The indicted seem to have been capriciously selected from a pool of potential indictees.
For example Kyle Smith, who appeared to be firing a gun during a video that was widely seen on CNN just before the grand jury met, has been indicted. Paul Landers, a member of the Austin Escondido Motorcycle Club was indicted last week but none of his club brothers who were with him that day, including his chapter president, were indicted. Dusty Oehlert, a prospect with the Rebel Riders Motorcycle Club was indicted but none of his club brothers, including his chapter president were. Men who were simply standing in the parking a lot 100 yards from the melee near the Twin Peaks restaurant last May 17 were indicted. Burton George Bergman, who was walking to the nearby Don Carlos restaurant when the shooting started was indicted last week. Clifford Pierce, a Cossacks Motorcycle Club prospect who reportedly sparked the massacre when he tried to stop a Bandidos club officer from parking, was not indicted.
Pierce’s name appears in a sworn statement made November 3 in Houston by an attorney named James C. Winton. Winton represents the Waco Twin Peaks franchise in the five lawsuits that have been filed against that restaurant. In that statement, Winton alleges that “Pierce was not arrested and has simply vanished into thin air – his apartment cleaned out and never seen again. Was this gentleman who was so close to the spark, perhaps even the spark himself, an undercover police officer? Was he a confidential informant? Is he now in a witness protection program? No one knows.”
“We believe,” Winton continues, “that the evidence will show that too many of the dead and injured were hit in the head and upper torso for them to have been shot by bikers using pistols while ducking for cover. We believe that once ballistic reports are released, law enforcement officers will be shown to have played a substantial role in the shooting and causing the melee.”

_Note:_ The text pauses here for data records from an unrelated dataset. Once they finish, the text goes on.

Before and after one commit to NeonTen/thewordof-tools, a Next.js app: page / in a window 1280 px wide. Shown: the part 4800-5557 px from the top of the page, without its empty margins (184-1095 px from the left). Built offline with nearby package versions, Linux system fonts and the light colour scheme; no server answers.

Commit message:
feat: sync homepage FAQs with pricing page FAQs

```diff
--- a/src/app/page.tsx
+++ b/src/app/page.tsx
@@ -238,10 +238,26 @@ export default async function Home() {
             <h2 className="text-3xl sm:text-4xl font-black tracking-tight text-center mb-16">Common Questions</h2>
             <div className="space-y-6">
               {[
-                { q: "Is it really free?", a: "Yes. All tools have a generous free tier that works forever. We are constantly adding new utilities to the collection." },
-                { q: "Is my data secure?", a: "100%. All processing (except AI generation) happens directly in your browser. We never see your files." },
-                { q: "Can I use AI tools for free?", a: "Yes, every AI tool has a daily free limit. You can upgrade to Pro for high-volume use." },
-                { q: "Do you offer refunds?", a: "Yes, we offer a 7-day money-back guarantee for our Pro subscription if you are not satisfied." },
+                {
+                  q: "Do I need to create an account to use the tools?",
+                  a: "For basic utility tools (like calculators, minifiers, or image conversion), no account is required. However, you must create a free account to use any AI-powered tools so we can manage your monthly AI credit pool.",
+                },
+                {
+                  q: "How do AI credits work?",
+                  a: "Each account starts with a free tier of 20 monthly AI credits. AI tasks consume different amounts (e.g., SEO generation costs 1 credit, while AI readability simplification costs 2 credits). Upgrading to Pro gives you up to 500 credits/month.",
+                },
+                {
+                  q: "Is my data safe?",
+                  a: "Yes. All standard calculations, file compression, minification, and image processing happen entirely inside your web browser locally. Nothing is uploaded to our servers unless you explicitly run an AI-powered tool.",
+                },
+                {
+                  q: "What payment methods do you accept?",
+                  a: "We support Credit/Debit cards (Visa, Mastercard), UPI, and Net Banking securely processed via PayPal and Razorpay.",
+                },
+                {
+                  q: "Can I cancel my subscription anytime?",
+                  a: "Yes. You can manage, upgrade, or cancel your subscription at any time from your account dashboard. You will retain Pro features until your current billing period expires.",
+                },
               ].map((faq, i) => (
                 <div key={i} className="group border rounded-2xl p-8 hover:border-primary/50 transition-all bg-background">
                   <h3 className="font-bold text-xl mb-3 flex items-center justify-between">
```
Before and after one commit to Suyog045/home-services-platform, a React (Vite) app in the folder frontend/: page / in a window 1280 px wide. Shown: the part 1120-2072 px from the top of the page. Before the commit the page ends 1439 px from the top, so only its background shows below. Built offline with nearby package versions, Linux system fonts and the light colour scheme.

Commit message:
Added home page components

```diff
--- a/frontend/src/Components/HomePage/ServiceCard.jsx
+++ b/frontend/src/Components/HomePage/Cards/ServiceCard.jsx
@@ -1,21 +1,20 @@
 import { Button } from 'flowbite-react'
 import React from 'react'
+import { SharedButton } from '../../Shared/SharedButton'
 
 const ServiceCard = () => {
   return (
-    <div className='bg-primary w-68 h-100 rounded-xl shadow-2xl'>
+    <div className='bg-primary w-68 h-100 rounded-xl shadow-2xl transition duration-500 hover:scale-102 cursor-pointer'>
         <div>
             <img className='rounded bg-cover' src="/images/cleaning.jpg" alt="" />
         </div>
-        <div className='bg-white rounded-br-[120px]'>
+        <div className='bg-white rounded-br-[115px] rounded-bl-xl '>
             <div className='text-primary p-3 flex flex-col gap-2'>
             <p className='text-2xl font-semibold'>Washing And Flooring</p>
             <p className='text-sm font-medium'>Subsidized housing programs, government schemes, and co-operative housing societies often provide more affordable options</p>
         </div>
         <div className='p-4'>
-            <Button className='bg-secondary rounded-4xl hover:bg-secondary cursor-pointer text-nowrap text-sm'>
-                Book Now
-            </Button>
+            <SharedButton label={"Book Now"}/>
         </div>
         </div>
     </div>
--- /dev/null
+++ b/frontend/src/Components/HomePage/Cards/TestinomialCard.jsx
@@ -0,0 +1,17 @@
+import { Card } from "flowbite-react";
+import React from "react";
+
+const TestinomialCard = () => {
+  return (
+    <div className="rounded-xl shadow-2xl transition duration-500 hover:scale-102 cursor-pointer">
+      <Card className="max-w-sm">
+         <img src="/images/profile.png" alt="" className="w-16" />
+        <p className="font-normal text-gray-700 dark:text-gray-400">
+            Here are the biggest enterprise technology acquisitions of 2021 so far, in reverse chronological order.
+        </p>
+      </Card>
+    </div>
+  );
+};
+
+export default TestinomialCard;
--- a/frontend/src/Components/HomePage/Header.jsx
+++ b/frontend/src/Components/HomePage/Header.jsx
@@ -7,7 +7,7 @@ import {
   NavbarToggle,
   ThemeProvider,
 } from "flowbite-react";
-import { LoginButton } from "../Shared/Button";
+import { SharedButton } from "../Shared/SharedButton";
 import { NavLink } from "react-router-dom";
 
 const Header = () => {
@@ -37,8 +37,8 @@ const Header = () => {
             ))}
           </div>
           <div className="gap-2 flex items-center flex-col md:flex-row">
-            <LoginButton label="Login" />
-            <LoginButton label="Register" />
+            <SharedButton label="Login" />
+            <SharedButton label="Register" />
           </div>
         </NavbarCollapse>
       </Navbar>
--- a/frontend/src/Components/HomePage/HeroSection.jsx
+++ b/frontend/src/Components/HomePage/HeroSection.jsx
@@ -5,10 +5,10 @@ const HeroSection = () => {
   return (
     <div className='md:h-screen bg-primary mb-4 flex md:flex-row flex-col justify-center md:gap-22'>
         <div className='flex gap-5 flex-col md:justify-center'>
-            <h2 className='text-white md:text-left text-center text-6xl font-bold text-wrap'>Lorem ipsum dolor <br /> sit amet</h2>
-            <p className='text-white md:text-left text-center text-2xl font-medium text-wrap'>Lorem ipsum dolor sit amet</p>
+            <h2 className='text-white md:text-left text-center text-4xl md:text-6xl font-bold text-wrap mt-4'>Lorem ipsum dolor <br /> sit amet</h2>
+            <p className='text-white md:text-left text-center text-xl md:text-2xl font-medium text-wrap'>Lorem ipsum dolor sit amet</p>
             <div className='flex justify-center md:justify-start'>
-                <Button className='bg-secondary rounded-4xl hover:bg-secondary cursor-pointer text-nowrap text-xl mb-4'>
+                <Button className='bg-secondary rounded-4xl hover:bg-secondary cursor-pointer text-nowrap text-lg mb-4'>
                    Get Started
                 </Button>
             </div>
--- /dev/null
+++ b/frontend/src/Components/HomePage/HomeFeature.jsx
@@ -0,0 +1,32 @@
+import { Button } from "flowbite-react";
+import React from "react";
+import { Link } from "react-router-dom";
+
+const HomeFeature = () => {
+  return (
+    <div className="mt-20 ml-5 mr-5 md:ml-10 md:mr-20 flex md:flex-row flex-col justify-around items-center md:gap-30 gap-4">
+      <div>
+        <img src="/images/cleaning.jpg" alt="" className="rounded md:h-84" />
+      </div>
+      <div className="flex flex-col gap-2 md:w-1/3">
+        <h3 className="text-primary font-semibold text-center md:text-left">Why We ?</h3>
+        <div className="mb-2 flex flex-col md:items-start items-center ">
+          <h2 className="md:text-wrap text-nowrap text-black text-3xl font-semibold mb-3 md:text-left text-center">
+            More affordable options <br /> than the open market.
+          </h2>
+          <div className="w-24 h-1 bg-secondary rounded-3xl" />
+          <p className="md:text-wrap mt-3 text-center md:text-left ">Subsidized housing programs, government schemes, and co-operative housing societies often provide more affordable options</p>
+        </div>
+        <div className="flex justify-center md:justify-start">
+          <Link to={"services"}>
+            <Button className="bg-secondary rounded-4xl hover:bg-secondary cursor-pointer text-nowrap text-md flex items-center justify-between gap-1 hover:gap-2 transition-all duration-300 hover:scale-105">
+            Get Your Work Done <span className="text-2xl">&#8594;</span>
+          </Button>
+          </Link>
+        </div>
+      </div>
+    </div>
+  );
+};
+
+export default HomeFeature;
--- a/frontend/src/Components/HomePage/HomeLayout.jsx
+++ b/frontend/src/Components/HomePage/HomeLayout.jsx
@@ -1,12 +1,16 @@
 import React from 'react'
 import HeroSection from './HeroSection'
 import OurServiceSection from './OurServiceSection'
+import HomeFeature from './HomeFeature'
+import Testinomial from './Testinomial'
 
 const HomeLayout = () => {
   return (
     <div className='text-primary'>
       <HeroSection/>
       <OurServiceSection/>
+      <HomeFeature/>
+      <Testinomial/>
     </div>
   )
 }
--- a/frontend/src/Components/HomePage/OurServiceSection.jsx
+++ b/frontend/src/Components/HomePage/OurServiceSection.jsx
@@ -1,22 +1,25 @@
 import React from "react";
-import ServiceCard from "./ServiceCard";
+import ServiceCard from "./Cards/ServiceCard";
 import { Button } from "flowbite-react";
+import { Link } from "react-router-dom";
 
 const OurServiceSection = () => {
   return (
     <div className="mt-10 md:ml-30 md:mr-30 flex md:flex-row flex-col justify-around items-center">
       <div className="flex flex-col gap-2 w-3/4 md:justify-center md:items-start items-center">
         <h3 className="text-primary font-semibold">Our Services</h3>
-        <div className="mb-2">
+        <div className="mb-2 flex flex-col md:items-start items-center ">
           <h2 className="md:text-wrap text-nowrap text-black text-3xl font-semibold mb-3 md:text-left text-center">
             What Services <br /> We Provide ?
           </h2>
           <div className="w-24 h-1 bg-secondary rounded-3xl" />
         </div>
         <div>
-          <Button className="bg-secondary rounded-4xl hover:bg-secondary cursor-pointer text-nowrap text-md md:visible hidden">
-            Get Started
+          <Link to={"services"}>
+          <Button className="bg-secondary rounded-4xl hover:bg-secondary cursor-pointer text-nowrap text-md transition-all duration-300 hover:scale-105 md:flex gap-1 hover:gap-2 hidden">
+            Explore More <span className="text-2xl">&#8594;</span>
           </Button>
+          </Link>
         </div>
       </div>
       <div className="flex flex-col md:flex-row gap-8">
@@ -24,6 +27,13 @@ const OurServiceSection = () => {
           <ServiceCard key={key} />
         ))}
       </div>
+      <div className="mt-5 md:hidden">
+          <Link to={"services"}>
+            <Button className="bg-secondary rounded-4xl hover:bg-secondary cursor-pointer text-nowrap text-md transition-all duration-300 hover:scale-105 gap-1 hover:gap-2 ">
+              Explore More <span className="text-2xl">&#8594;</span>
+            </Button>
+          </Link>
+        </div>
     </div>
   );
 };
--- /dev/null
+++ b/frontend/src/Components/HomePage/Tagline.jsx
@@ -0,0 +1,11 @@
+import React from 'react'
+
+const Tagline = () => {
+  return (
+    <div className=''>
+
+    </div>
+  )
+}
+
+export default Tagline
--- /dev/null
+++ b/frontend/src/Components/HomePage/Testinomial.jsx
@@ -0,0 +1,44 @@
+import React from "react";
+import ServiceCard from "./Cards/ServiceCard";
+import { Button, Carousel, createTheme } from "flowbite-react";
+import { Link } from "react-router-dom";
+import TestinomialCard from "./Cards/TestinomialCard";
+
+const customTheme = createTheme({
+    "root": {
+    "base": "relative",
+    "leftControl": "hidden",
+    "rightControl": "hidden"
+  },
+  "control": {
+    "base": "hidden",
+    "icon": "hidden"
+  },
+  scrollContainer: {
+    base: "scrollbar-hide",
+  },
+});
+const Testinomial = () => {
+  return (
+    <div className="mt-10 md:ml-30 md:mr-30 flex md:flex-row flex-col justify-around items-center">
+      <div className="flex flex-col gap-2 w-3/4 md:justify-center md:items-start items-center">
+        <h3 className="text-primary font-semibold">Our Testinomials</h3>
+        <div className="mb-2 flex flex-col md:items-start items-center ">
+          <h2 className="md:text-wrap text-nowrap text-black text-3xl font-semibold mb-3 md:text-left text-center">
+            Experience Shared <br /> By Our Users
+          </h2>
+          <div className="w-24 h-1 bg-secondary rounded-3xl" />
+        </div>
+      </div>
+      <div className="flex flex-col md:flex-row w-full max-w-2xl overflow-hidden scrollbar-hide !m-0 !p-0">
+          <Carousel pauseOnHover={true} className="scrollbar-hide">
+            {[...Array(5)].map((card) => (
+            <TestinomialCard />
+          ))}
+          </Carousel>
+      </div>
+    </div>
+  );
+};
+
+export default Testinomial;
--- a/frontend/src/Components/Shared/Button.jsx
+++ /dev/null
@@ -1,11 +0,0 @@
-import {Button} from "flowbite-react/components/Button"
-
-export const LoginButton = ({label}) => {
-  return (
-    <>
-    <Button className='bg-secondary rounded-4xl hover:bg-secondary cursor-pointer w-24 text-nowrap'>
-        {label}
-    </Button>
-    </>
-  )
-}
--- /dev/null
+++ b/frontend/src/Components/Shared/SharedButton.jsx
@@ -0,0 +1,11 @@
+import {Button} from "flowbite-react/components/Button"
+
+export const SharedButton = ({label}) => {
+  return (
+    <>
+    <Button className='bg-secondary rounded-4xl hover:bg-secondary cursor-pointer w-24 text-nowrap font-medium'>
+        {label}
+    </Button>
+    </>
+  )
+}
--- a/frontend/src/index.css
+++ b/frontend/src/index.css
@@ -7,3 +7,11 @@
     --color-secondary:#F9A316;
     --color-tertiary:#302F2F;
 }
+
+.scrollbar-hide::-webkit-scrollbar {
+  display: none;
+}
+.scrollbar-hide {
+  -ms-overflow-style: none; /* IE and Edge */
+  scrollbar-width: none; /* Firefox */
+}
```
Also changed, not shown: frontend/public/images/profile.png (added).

As of yet, no police officer at the Twin Peaks Massacre has been indicted for his actions.